‘There is no way one can look for €200/suckler cow under the current system’
There is no way one can look for a €200 payment for each suckler cow under the current system, according to Fine Gael TD Pat Deering.
The deputy made the comments last night in the Dail as Fianna Fail brought forward a motion calling for the Government to support the suckler sector and introduce such a payment.Also Read: Calls for a €200/suckler cow payment tabled in Dail motion
Following a discussion on the matter, which lasted for almost two hours, the motion was accepted.
The issue of the underspend by the Department of Agriculture, Food and the Marine was raised on a number of occasions during the exchange.
During his address to the floor, Deputy Deering said: “We have heard, in the past few minutes in particular, about the underspend under different schemes.
“I challenge Fianna Fail to outline where the underspend is occurring. GLAS and TAMS payments are built into the process. Robbing Peter to pay Paul is not going to sort out this problem.
Pitting farmers one against the other is not going to sort it out. There is no way one can look for €200 under the current system.
‘Be brave minister’
However, Minister Creed has been called upon by Fianna Fail TD Eamon O Cuiv to “be brave” and introduce a support payment of €200/suckler cow.
He said: “The last Common Agricultural Policy (CAP) was very bad for suckler farmers, particularly for those west of the Shannon. Many of them used to export or sell the young cattle up the country before they got the 10-month punch.
“We need to support all farmers; we need all land farmed. That is the point that the minister’s predecessor failed to grasp and I am not sure anything has changed.
I ask the minister to give consideration to this now. It could be done quite simply. There is a lot of money unspent under the CAP.
“At the end of the day, we need our farming industry. It is an indigenous industry with a very high export ratio to inputs. I urge the minister to be brave and do this.”
Suckler sector support
Introducing the motion to the floor, Fianna Fail’s agriculture spokesperson Charlie McConalogue was hopeful that the Government would choose to improve the level of support being given to Ireland’s suckler cow beef sector after the debate.
“Up to now, unfortunately, we have seen unwillingness from the Government to actually recognise the need to provide that support.
“This is a crucial sector. It underpins Ireland’s €2.5 billion beef exports. More than 70,000 farm families are involved in the suckler cow sector and depend on it for their income.
“For every €1 invested in the suckler cow beef sector there is a €4 return to the local economy in which the farm families play such a crucial role,” Deputy McConalogue claimed.
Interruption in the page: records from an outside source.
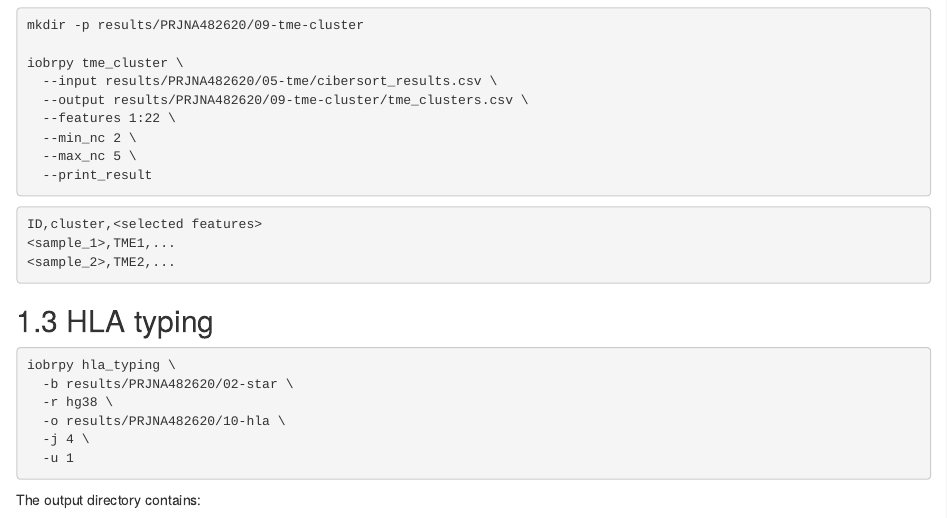
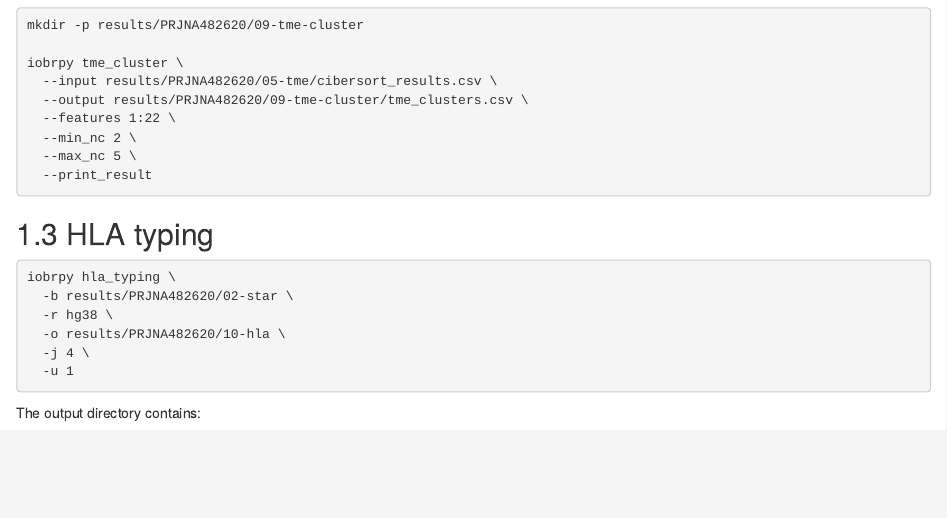
Before and after one commit to IOBR/IOBRpy_book, an R Markdown document (05-standalone-analyses.Rmd): the page in a window 1100 px wide, from 470 px down. Rendered offline with R 4.5, knitr and Pandoc, with nearby package versions; drawn as R Markdown's standard HTML page in place of the format the file asks for.

Commit message:
Remove TME clustering result placeholder

````diff
--- a/05-standalone-analyses.Rmd
+++ b/05-standalone-analyses.Rmd
@@ -36,12 +36,6 @@ iobrpy tme_cluster \
   --print_result
 ```
 
-```text
-ID,cluster,<selected features>
-<sample_1>,TME1,...
-<sample_2>,TME2,...
-```
-
 ## HLA typing
 
 ```bash
````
The Fianna Fail TD claimed that Minister Creed needs to get “fresh money as part of the next CAP in light of Brexit and Mercosur” to fund the €200/suckler cow payment.
Meanwhile, Fianna Fail’s Jackie Cahill underlined the importance for the Basic Payment Scheme budget to be ring fenced.
We are looking for extra funding for suckler cows and low-income farmers. There can be no soft negotiations this time and no concessions on our single farm payment.
“That €400 billion budget has to be maintained. This extra funding must be found in the next round of CAP negotiations,” he added.
In his response, Minister Creed referred to possible sources of funding for a €200/suckler cow payment.
He said: “A fully Exchequer-funded support scheme would require approval by the European Commission under state-aid regulations and would need to comply with our obligations under the WTO rules.
“Second, while there have been calls for the use of savings within the existing rural development programme to be used for additional supports, I wish to restate and make absolutely clear that there are no surplus funds available within the rural development programme above and beyond the funding already allocated, which has been committed to existing schemes within the rural development programme.
Finally, any allocation of funding under Pillar One of the CAP would, in principle, have required a linear reduction of an estimated 18% to all existing farmers’ BPS payments for redistribution.
“In fact, the deadline for any such change to the Pillar One scheme in the current round has already passed.”
The minister added that the Government is committed to suckler farming and will continue to ensure “appropriate supports” are targeted towards suckler farmers into the future.
Continuing, Minister Creed said: “A coupled payment will cut right across every initiative we have taken to improve the genetic merit of the herd and to liberate farmers from the compulsion to have the numbers to be able to guarantee drawdown of the payment.
“We liberate them from that and let them make more commercially-focused decisions. However, if we introduce a coupled payment, it will undermine all the progress we have made to improve the genetic merit of the herd.
“This would be a huge mistake at a time when one of the biggest challenges we on the agriculture side face is to reduce our emissions.”